---------- THE INPUT ----------

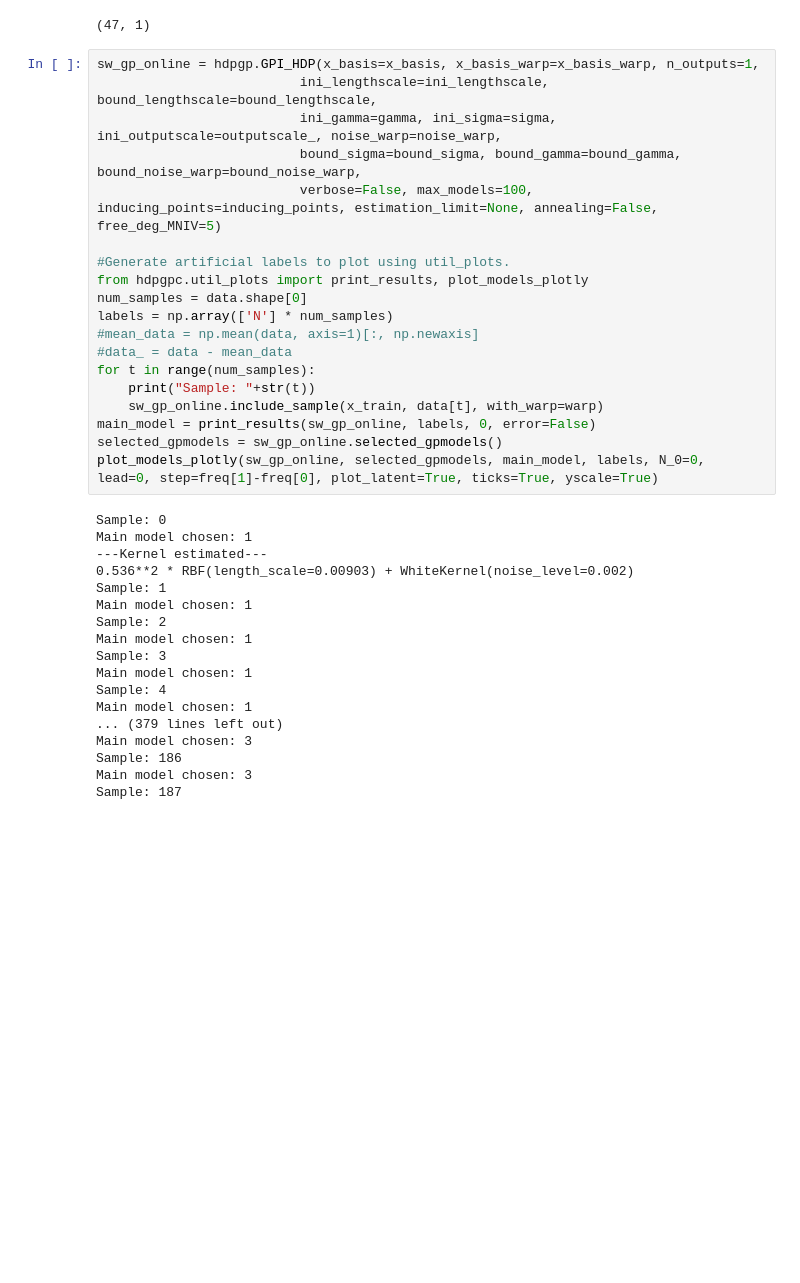
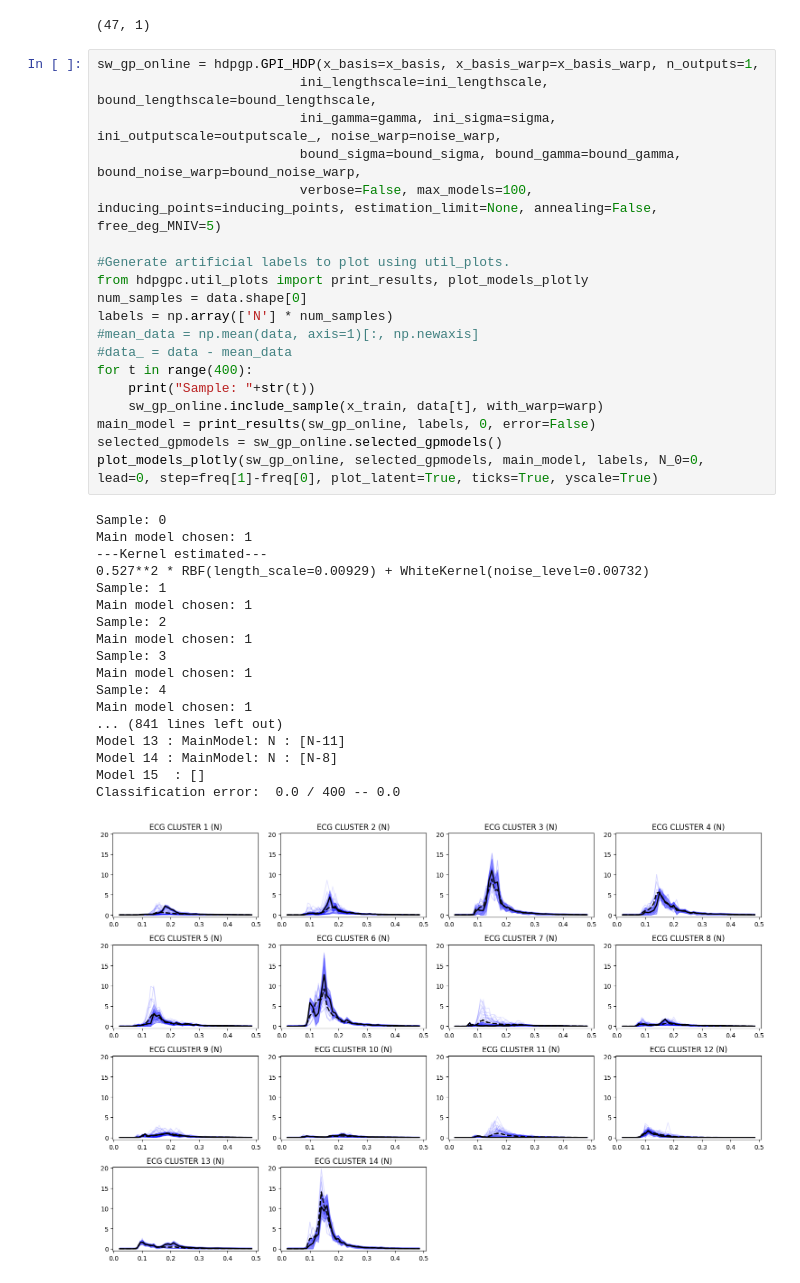
Before and after one commit to AdrianPerezHerrero/HDP-GPC, a Jupyter notebook: hdpgpc/ocean/ClasificacionOlas_ndbc.ipynb, the cells around one changed output. Cells and saved outputs as stored; diff of their text form; blank space fills up the shorter version.

```diff
--- a/hdpgpc/ocean/ClasificacionOlas_ndbc.ipynb
+++ b/hdpgpc/ocean/ClasificacionOlas_ndbc.ipynb
@@ -138,40 +138,41 @@ x_basis_warp = np.atleast_2d(np.arange(freq[0], freq[-1], freq.shape[0]/2.0, dty
 # %%
 sw_gp_online = hdpgp.GPI_HDP(x_basis=x_basis, x_basis_warp=x_basis_warp, n_outputs=1,
                           ini_lengthscale=ini_lengthscale, bound_lengthscale=bound_lengthscale,
                           ini_gamma=gamma, ini_sigma=sigma, ini_outputscale=outputscale_, noise_warp=noise_warp,
                           bound_sigma=bound_sigma, bound_gamma=bound_gamma, bound_noise_warp=bound_noise_warp,
                           verbose=False, max_models=100, inducing_points=inducing_points, estimation_limit=None, annealing=False, free_deg_MNIV=5)
 
 #Generate artificial labels to plot using util_plots.
 from hdpgpc.util_plots import print_results, plot_models_plotly
 num_samples = data.shape[0]
 labels = np.array(['N'] * num_samples)
 #mean_data = np.mean(data, axis=1)[:, np.newaxis]
 #data_ = data - mean_data
-for t in range(num_samples):
+for t in range(400):
     print("Sample: "+str(t))
     sw_gp_online.include_sample(x_train, data[t], with_warp=warp)
 main_model = print_results(sw_gp_online, labels, 0, error=False)
 selected_gpmodels = sw_gp_online.selected_gpmodels()
 plot_models_plotly(sw_gp_online, selected_gpmodels, main_model, labels, N_0=0, lead=0, step=freq[1]-freq[0], plot_latent=True, ticks=True, yscale=True)
 # %% [output]
 Sample: 0
 Main model chosen: 1
 ---Kernel estimated---
-0.536**2 * RBF(length_scale=0.00903) + WhiteKernel(noise_level=0.002)
+0.527**2 * RBF(length_scale=0.00929) + WhiteKernel(noise_level=0.00732)
 Sample: 1
 Main model chosen: 1
 Sample: 2
 Main model chosen: 1
 Sample: 3
 Main model chosen: 1
 Sample: 4
 Main model chosen: 1
-... (379 lines left out)
-Main model chosen: 3
-Sample: 186
-Main model chosen: 3
-Sample: 187
+... (841 lines left out)
+Model 13 : MainModel: N : [N-11]
+Model 14 : MainModel: N : [N-8]
+Model 15  : []
+Classification error:  0.0 / 400 -- 0.0
+[figure, added]
 # %%
 sw_gp = hdpgp.GPI_HDP(x_basis=x_basis, x_basis_warp=x_basis_warp, n_outputs=1,
                           ini_lengthscale=ini_lengthscale, bound_lengthscale=bound_lengthscale,
```
Also changed, not shown: parts of 5 cells of this notebook, 3 other files.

----------

§ **WHAT IS EXPECTED**
Considering only the data above, return the lines in which "False" occurs.

§ **EXPECTED ANSWER**
                           verbose=False, max_models=100, inducing_points=inducing_points, estimation_limit=None, annealing=False, free_deg_MNIV=5)
 main_model = print_results(sw_gp_online, labels, 0, error=False)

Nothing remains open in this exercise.